• [Available records]:
*** Begin section ***

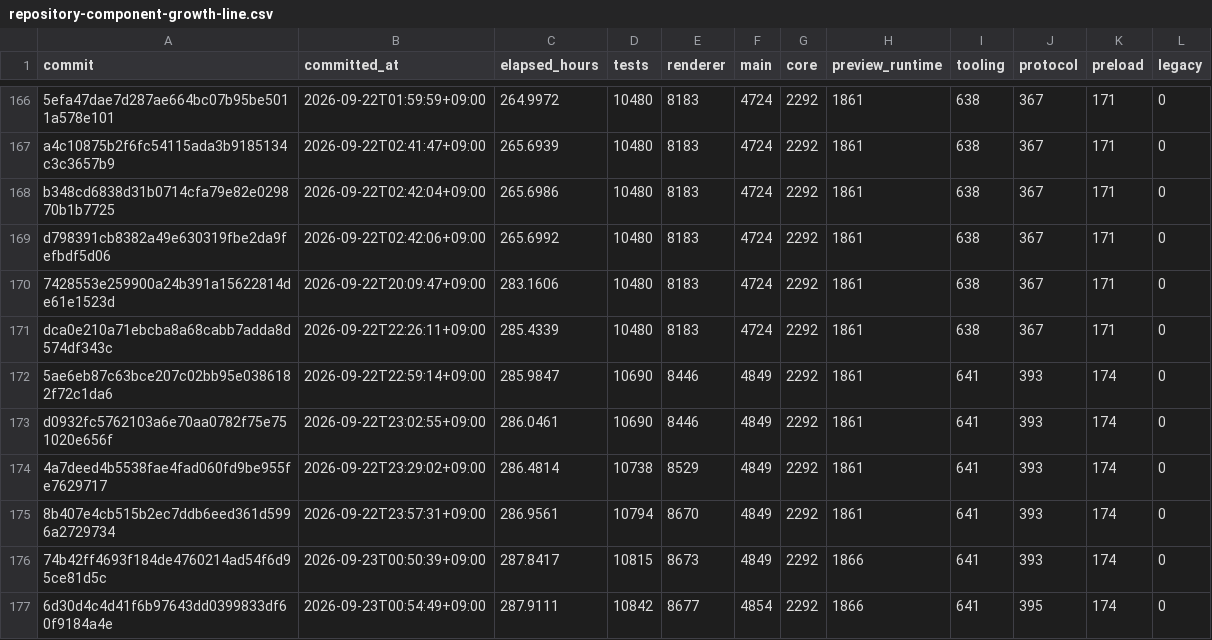
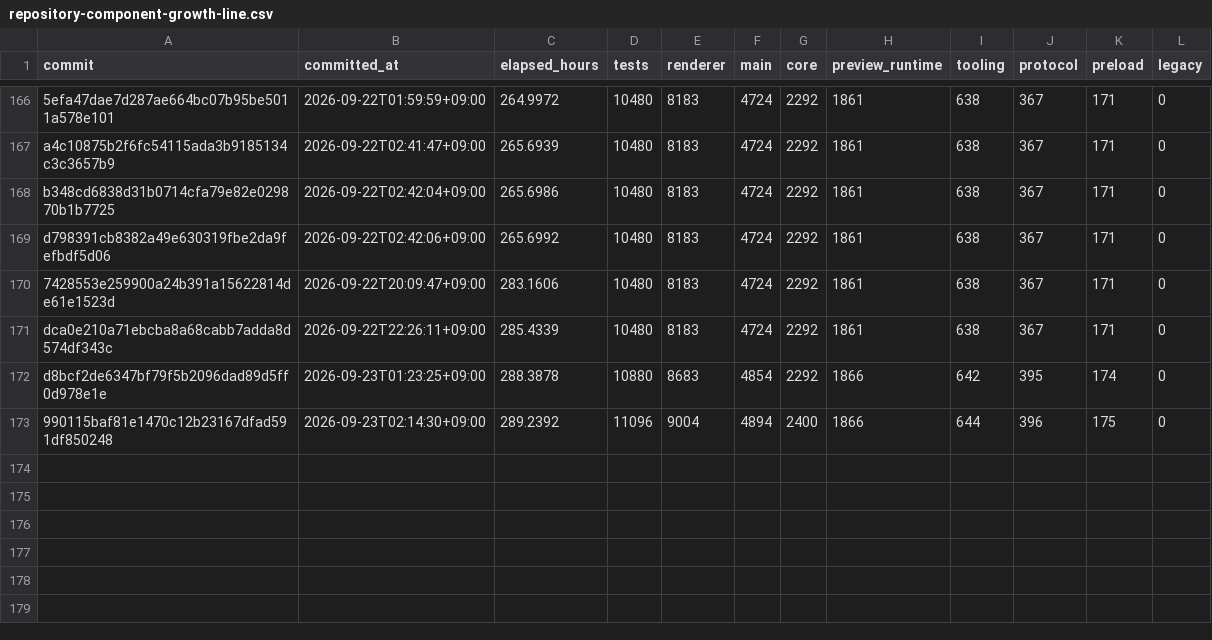
Before and after one commit to yabsed/setdown, a CSV file: apps/code-growth/output/repository-component-growth-line.csv, drawn as a sheet; only a part is shown, gaps mark what is left out.

```diff
--- a/apps/code-growth/output/repository-component-growth-line.csv
+++ b/apps/code-growth/output/repository-component-growth-line.csv
@@ -171,7 +171,3 @@ d798391cb8382a49e630319fbe2da9fefbdf5d06,2026-09-22T02:42:06+09:00,265.6992,1048
 dca0e210a71ebcba8a68cabb7adda8d574df343c,2026-09-22T22:26:11+09:00,285.4339,10480,8183,4724,2292,1861,638,367,171,0
-5ae6eb87c63bce207c02bb95e0386182f72c1da6,2026-09-22T22:59:14+09:00,285.9847,10690,8446,4849,2292,1861,641,393,174,0
-d0932fc5762103a6e70aa0782f75e751020e656f,2026-09-22T23:02:55+09:00,286.0461,10690,8446,4849,2292,1861,641,393,174,0
-4a7deed4b5538fae4fad060fd9be955fe7629717,2026-09-22T23:29:02+09:00,286.4814,10738,8529,4849,2292,1861,641,393,174,0
-8b407e4cb515b2ec7ddb6eed361d5996a2729734,2026-09-22T23:57:31+09:00,286.9561,10794,8670,4849,2292,1861,641,393,174,0
-74b42ff4693f184de4760214ad54f6d95ce81d5c,2026-09-23T00:50:39+09:00,287.8417,10815,8673,4849,2292,1866,641,393,174,0
-6d30d4c4d41f6b97643dd0399833df60f9184a4e,2026-09-23T00:54:49+09:00,287.9111,10842,8677,4854,2292,1866,641,395,174,0
+d8bcf2de6347bf79f5b2096dad89d5ff0d978e1e,2026-09-23T01:23:25+09:00,288.3878,10880,8683,4854,2292,1866,642,395,174,0
+990115baf81e1470c12b23167dfad591df850248,2026-09-23T02:14:30+09:00,289.2392,11096,9004,4894,2400,1866,644,396,175,0
```
Also changed, not shown: 20 other files.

*** End section ***

• [Instructions for the task]: Word for word, retype all of the data above, but include no pictures.

• [Written solution]:
Before and after one commit to yabsed/setdown, a CSV file: apps/code-growth/output/repository-component-growth-line.csv, drawn as a sheet; only a part is shown, gaps mark what is left out.

```diff
--- a/apps/code-growth/output/repository-component-growth-line.csv
+++ b/apps/code-growth/output/repository-component-growth-line.csv
@@ -171,7 +171,3 @@ d798391cb8382a49e630319fbe2da9fefbdf5d06,2026-09-22T02:42:06+09:00,265.6992,1048
 dca0e210a71ebcba8a68cabb7adda8d574df343c,2026-09-22T22:26:11+09:00,285.4339,10480,8183,4724,2292,1861,638,367,171,0
-5ae6eb87c63bce207c02bb95e0386182f72c1da6,2026-09-22T22:59:14+09:00,285.9847,10690,8446,4849,2292,1861,641,393,174,0
-d0932fc5762103a6e70aa0782f75e751020e656f,2026-09-22T23:02:55+09:00,286.0461,10690,8446,4849,2292,1861,641,393,174,0
-4a7deed4b5538fae4fad060fd9be955fe7629717,2026-09-22T23:29:02+09:00,286.4814,10738,8529,4849,2292,1861,641,393,174,0
-8b407e4cb515b2ec7ddb6eed361d5996a2729734,2026-09-22T23:57:31+09:00,286.9561,10794,8670,4849,2292,1861,641,393,174,0
-74b42ff4693f184de4760214ad54f6d95ce81d5c,2026-09-23T00:50:39+09:00,287.8417,10815,8673,4849,2292,1866,641,393,174,0
-6d30d4c4d41f6b97643dd0399833df60f9184a4e,2026-09-23T00:54:49+09:00,287.9111,10842,8677,4854,2292,1866,641,395,174,0
+d8bcf2de6347bf79f5b2096dad89d5ff0d978e1e,2026-09-23T01:23:25+09:00,288.3878,10880,8683,4854,2292,1866,642,395,174,0
+990115baf81e1470c12b23167dfad591df850248,2026-09-23T02:14:30+09:00,289.2392,11096,9004,4894,2400,1866,644,396,175,0
```
Also changed, not shown: 20 other files.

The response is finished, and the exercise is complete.